The Olympus OM-D E-M10 Mark II joins the ranks of cameras such as the Panasonic Lumix G7 and Fujifilm X-T10 whose manufacturers hope to lure entry-level dSLR buyers away from bread-and-butter models like the Nikon D5500 and Canon EOS Rebel T5i/700D. And if you're willing to step off that well-worn path, the EM10M2 has a lot to offer that those cameras can't match, including a more compact, attractive design and a broad feature set that they technologically can't replicate. I don't think it's quite as good as the G7, but it offers some capabilities that make it a very competitive alternative.
The camera's currently priced at $750 (£650, AU$1,000) for the kit with the 14-42mm power zoom lens, though I expect that to drop as it gets a little older. At this price, it's on the expensive side relative to competitors.
(Note: As usual, Olympus buries the lowest-compression JPEG setting -- super fine -- in a menu section that's hidden by default and only mentioned in one place in the manual in a chart that nobody will look at, so it effectively doesn't exist. I did all my testing on the default large fine.)

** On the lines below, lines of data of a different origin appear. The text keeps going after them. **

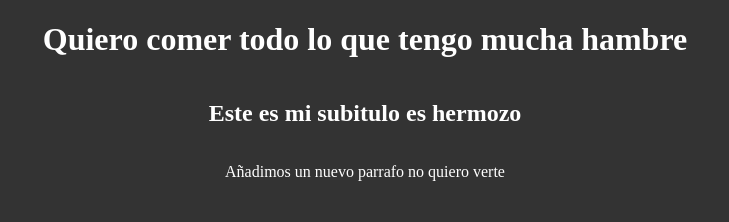
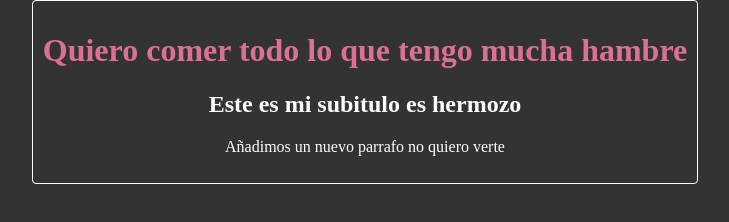
Before and after one commit to GabrielAdmer/hyperblog, a website built with webpack: page public/index.html in a window 1280 px wide. Shown: the whole page, without its empty margins (275-1004 px from the left). Built offline with nearby package versions, Linux system fonts and the light colour scheme.

Commit message:
contenido principal bonito

```diff
--- a/public/index.html
+++ b/public/index.html
@@ -11,11 +11,13 @@
 <body>
 
   <div class="container">
-    <h1>Quiero comer todo lo que tengo mucha hambre</h1>
+    <div class="main">
+      <h1>Quiero comer todo lo que tengo mucha hambre</h1>
 
-    <h2>Este es mi subitulo es hermozo</h2>
+      <h2>Este es mi subitulo es hermozo</h2>
 
-    <p>Añadimos un nuevo parrafo no quiero verte</p>
+      <p>Añadimos un nuevo parrafo no quiero verte</p>
+    </div>
   </div>
 
 </body>
--- a/src/styles/main.scss
+++ b/src/styles/main.scss
@@ -23,3 +23,14 @@ body {
   justify-content: center;
   flex-direction: column;
 }
+
+.main {
+  padding: 10px;
+  text-align: center;
+  border: 1px solid #fff;
+  border-radius: 4px;
+}
+
+h1 {
+  color: palevioletred;
+}
--- a/webpack.config.dev.js
+++ b/webpack.config.dev.js
@@ -21,6 +21,7 @@ module.exports = {
       '@images': path.resolve(__dirname, 'src/assets/images/'),
     }
   },
+  watch: true,
   module: {
     rules: [
       {
```
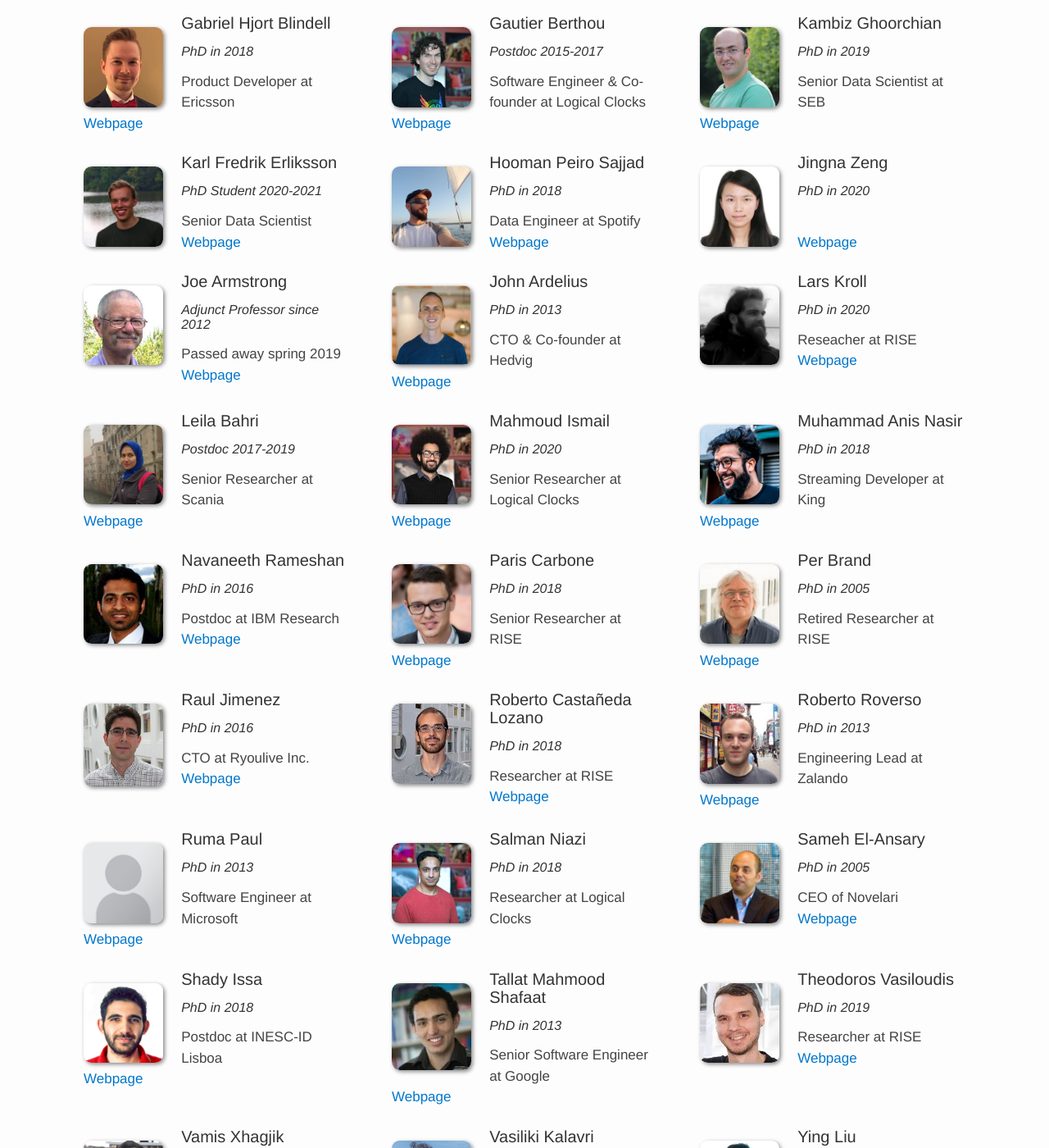
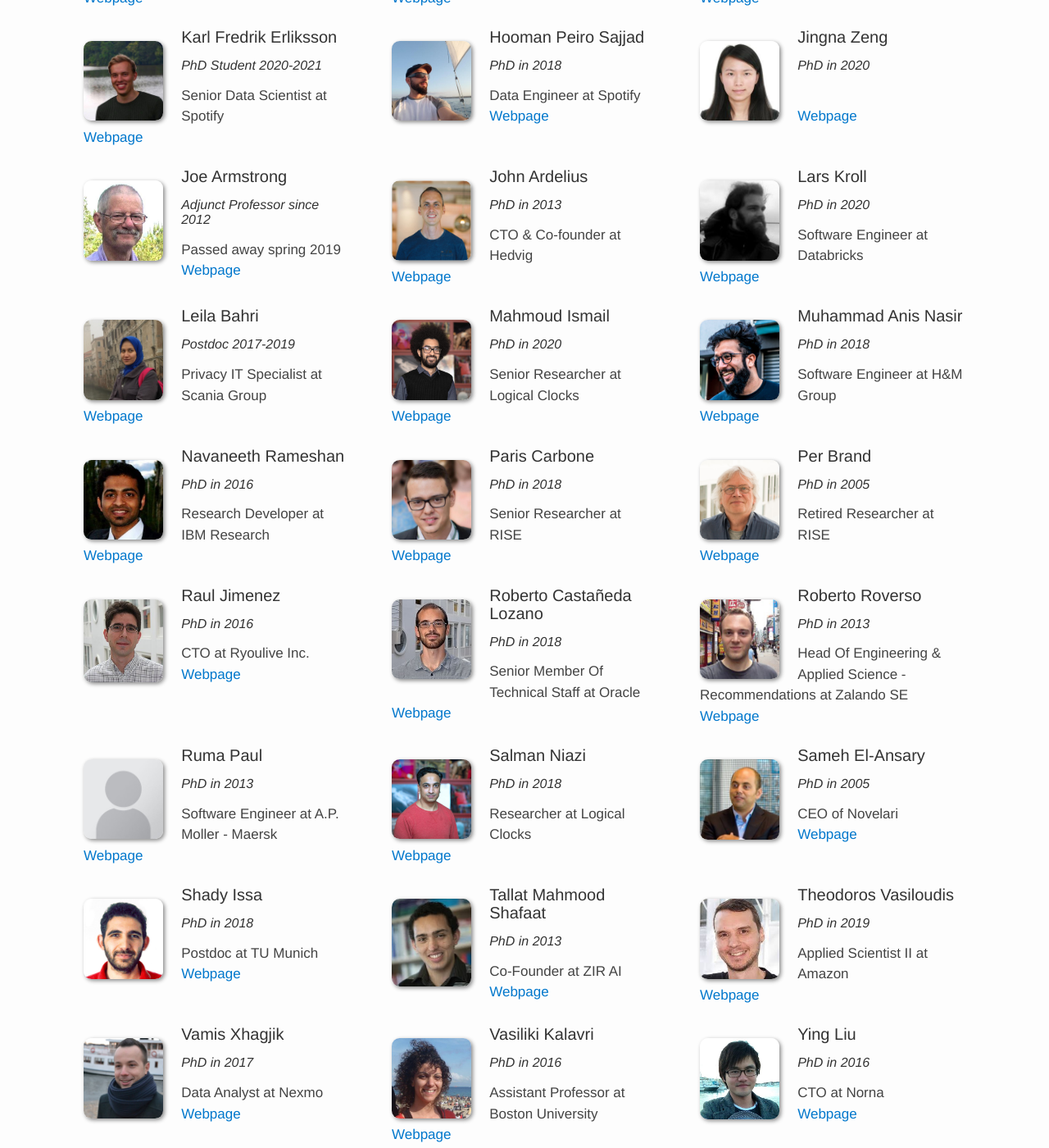
Before and after one commit to dcatkth/dcatkth.github.io, a Jekyll site: the page built from team.md, in a window 1280 px wide and 1400 px high, scrolled down 3007 px. Shown: the whole window at 82% size. Built offline with Jekyll 4.4.1, drawn with Linux system fonts in a browser that asks for light colours; some of the changed text lies outside the part shown.

Commit message:
update members

```diff
--- a/_data/team_alumni.yml
+++ b/_data/team_alumni.yml
@@ -43,7 +43,7 @@
 - name: Cosmin Arad
   photo: cosmin.jpg
   info: PhD in 2013
-  email: Senior Software Engineer at Google
+  email: Staff Software Engineer at Google
   web: <a href="https://www.linkedin.com/in/cosminarad/">Webpage</a>
 
 - name: Fatemeh Rahimian
@@ -55,7 +55,7 @@
 - name: Gabriel Hjort Blindell
   photo: gabriel.jpg
   info: PhD in 2018
-  email: Product Developer at Ericsson
+  email: Senior Researcher at Ericsson
   web: <a href="https://www.linkedin.com/in/gabriel-hjort-blindell-37407459/">Webpage</a>
 
 - name: Gautier Berthou
@@ -73,7 +73,7 @@
 - name: Karl Fredrik Erliksson
   photo: karl.jpg
   info: PhD Student 2020-2021
-  email: Senior Data Scientist
+  email: Senior Data Scientist at Spotify
   web: <a href="https://www.linkedin.com/in/karl-fredrik-erliksson">Webpage</a>
 
 - name: Hooman Peiro Sajjad
@@ -104,13 +104,13 @@
 - name: Lars Kroll
   photo: lars.jpg
   info: PhD in 2020
-  email: Reseacher at RISE
+  email: Software Engineer at Databricks
   web: <a href="https://lkroll.com">Webpage</a>
 
 - name: Leila Bahri
   photo: leila.jpg
   info: Postdoc 2017-2019
-  email: Senior Researcher at Scania
+  email: Privacy IT Specialist at Scania Group
   web: <a href="https://www.linkedin.com/in/leila-bahri-b66850156/">Webpage</a>
 
 - name: Mahmoud Ismail
@@ -122,13 +122,13 @@
 - name: Muhammad Anis Nasir
   photo: anis.jpg
   info: PhD in 2018
-  email: Streaming Developer at King
+  email: Software Engineer at H&M Group
   web: <a href="https://www.linkedin.com/in/anis-nasir-01a5ba1a/">Webpage</a>
 
 - name: Navaneeth Rameshan
   photo: navaneeth.jpg
   info: PhD in 2016
-  email: Postdoc at IBM Research
+  email: Research Developer at IBM Research
   web: <a href="https://www.linkedin.com/in/navaneeth-rameshan/">Webpage</a>
 
 - name: Paris Carbone
@@ -152,19 +152,19 @@
 - name: Roberto Castañeda Lozano
   photo: robertoc.jpg
   info: PhD in 2018
-  email: Researcher at RISE
+  email: Senior Member Of Technical Staff at Oracle
   web: <a href="https://www.linkedin.com/in/robcasloz/">Webpage</a>
 
 - name: Roberto Roverso
   photo: roberto.jpg
   info: PhD in 2013
-  email: Engineering Lead at Zalando
+  email: Head Of Engineering & Applied Science - Recommendations at Zalando SE
   web: <a href="https://www.linkedin.com/in/roberto-roverso-4796223/">Webpage</a>
 
 - name: Ruma Paul
   photo: no.jpg
   info: PhD in 2013
-  email: Software Engineer at Microsoft
+  email: Software Engineer at A.P. Moller - Maersk
   web: <a href="https://www.linkedin.com/in/ruma-paul-453a4130/">Webpage</a>
 
 - name: Salman Niazi
@@ -182,19 +182,19 @@
 - name: Shady Issa
   photo: shady.jpg
   info: PhD in 2018
-  email: Postdoc at INESC-ID Lisboa
+  email: Postdoc at TU Munich
   web: <a href="https://www.linkedin.com/in/shady-issa/">Webpage</a>
 
 - name: Tallat Mahmood Shafaat
   photo: tallat.jpg
   info: PhD in 2013
-  email: Senior Software Engineer at Google
+  email: Co-Founder at ZIR AI
   web: <a href="https://www.linkedin.com/in/tallatmshafaat/">Webpage</a>
 
 - name: Theodoros Vasiloudis
   photo: theo.jpg
   info: PhD in 2019
-  email: Researcher at RISE
+  email: Applied Scientist II at Amazon
   web: <a href="https://www.linkedin.com/in/thvasilo/">Webpage</a>
 
 - name: Vamis Xhagjik
@@ -212,5 +212,5 @@
 - name: Ying Liu
   photo: ying.jpg
   info: PhD in 2016
-  email: Senior ML Engineer at Norna
+  email: CTO at Norna
   web: <a href="https://www.linkedin.com/in/ying-liu-phd-2b360a31/">Webpage</a>
--- a/_data/team_postdocs.yml
+++ b/_data/team_postdocs.yml
@@ -10,12 +10,6 @@
   email: frape@kth.se
   web: <a href="https://www.kth.se/profile/frape?l=en">Webpage</a>
 
-- name: Lars Kroll
-  photo: lars.jpg
-  info: Researcher at RISE
-  email: lkroll@kth.se
-  web: <a href="https://lkroll.com/?page=About">Webpage</a>
-
 - name: Zekarias Tilahun
   photo: zekaria.jpg
   info: Postdoc
--- a/_data/team_students.yml
+++ b/_data/team_students.yml
@@ -98,7 +98,7 @@
   photo: sina.jpg
   info: PhD Student
   email: sinash@kth.se
-  web: <a href="https://ssheikholeslami.github.io/">Webpage</a>
+  web: <a href="https://www.kth.se/profile/sinash/?l=en">Webpage</a>
 
 - name: Shirin Tahmasebi
   photo: shirin.jpg
```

Overall, the E-M10 Mark II's photo quality is quite good, and like most cameras in this segment, you can get much better results with a better lens than the bundled 14-42mm power-zoom kit lens. That's especially true at its widest, because there's a lot of image distortion all around the edges.
JPEGs are generally good up through ISO 800 and still usable up through about ISO 1600; by ISO 3200 they look smeary and soft, though depending upon the photos and your needs you could get away with them through the top of its sensitivity range, ISO 25600. Processing the raws delivers more detail starting at about ISO 1600, as well, though they're grainier because you're not gaining any tonal range out of it.
The colors are neutral and accurate -- it nailed some difficult reds and pear green/browns that most cameras don't get right, though red peppers in the JPEGs were slightly cool (and correct in the raw). But they're still pleasantly saturated.
The new sensor in the camera yields far less crunchy-looking images than from the original E-M10, though the in-focus areas have that slightly oversharpened look that I see a lot from the four-thirds sensors. And (unsurprisingly) you do get significantly sharper results -- which extends the usable ISO sensitivity range -- by using a better lens than the kit's.
The HD video isn't as sharp as the 4K video produced by the Panasonic Lumix G7, but it's sufficient for vacations, kids and the like. The edges crawl a bit and you can see noise in the shadow areas, but it's not bad.
The updated image stabilization system works well, steadying my shots down to at least 1/3 second.
With a few outliers, the EM10M2 performs quite well. With the power zoom kit lens it takes a long time to start up: 1.3 seconds. Its fast focus system, though, allows it to focus and shoot in 0.2-0.3 second in good and dim light, respectively (and the latter is rounded up from 0.25). It fares the same when shooting 2 sequential JPEG or raw shots as well. Adding flash recycle time into the mix bumps the time up to 1.7 seconds.
Although it can sustain its burst speed of 4.2 frames per second for more than 30 shots in either raw or JPEG -- with autofocus and autoexposure -- that's not quite as good as its competitors. And it stutters a bit as it adjusts focus and exposure. The good news is it has a very high hit rate of in-focus shots at that speed. If you turn off both as well as image stabilization, you can get that up to a rated 8.5fps; unfortunately, that's not really useful unless your sport is jumping rope.
The battery life is rated at 320 shots, but it did last substantially longer during testing.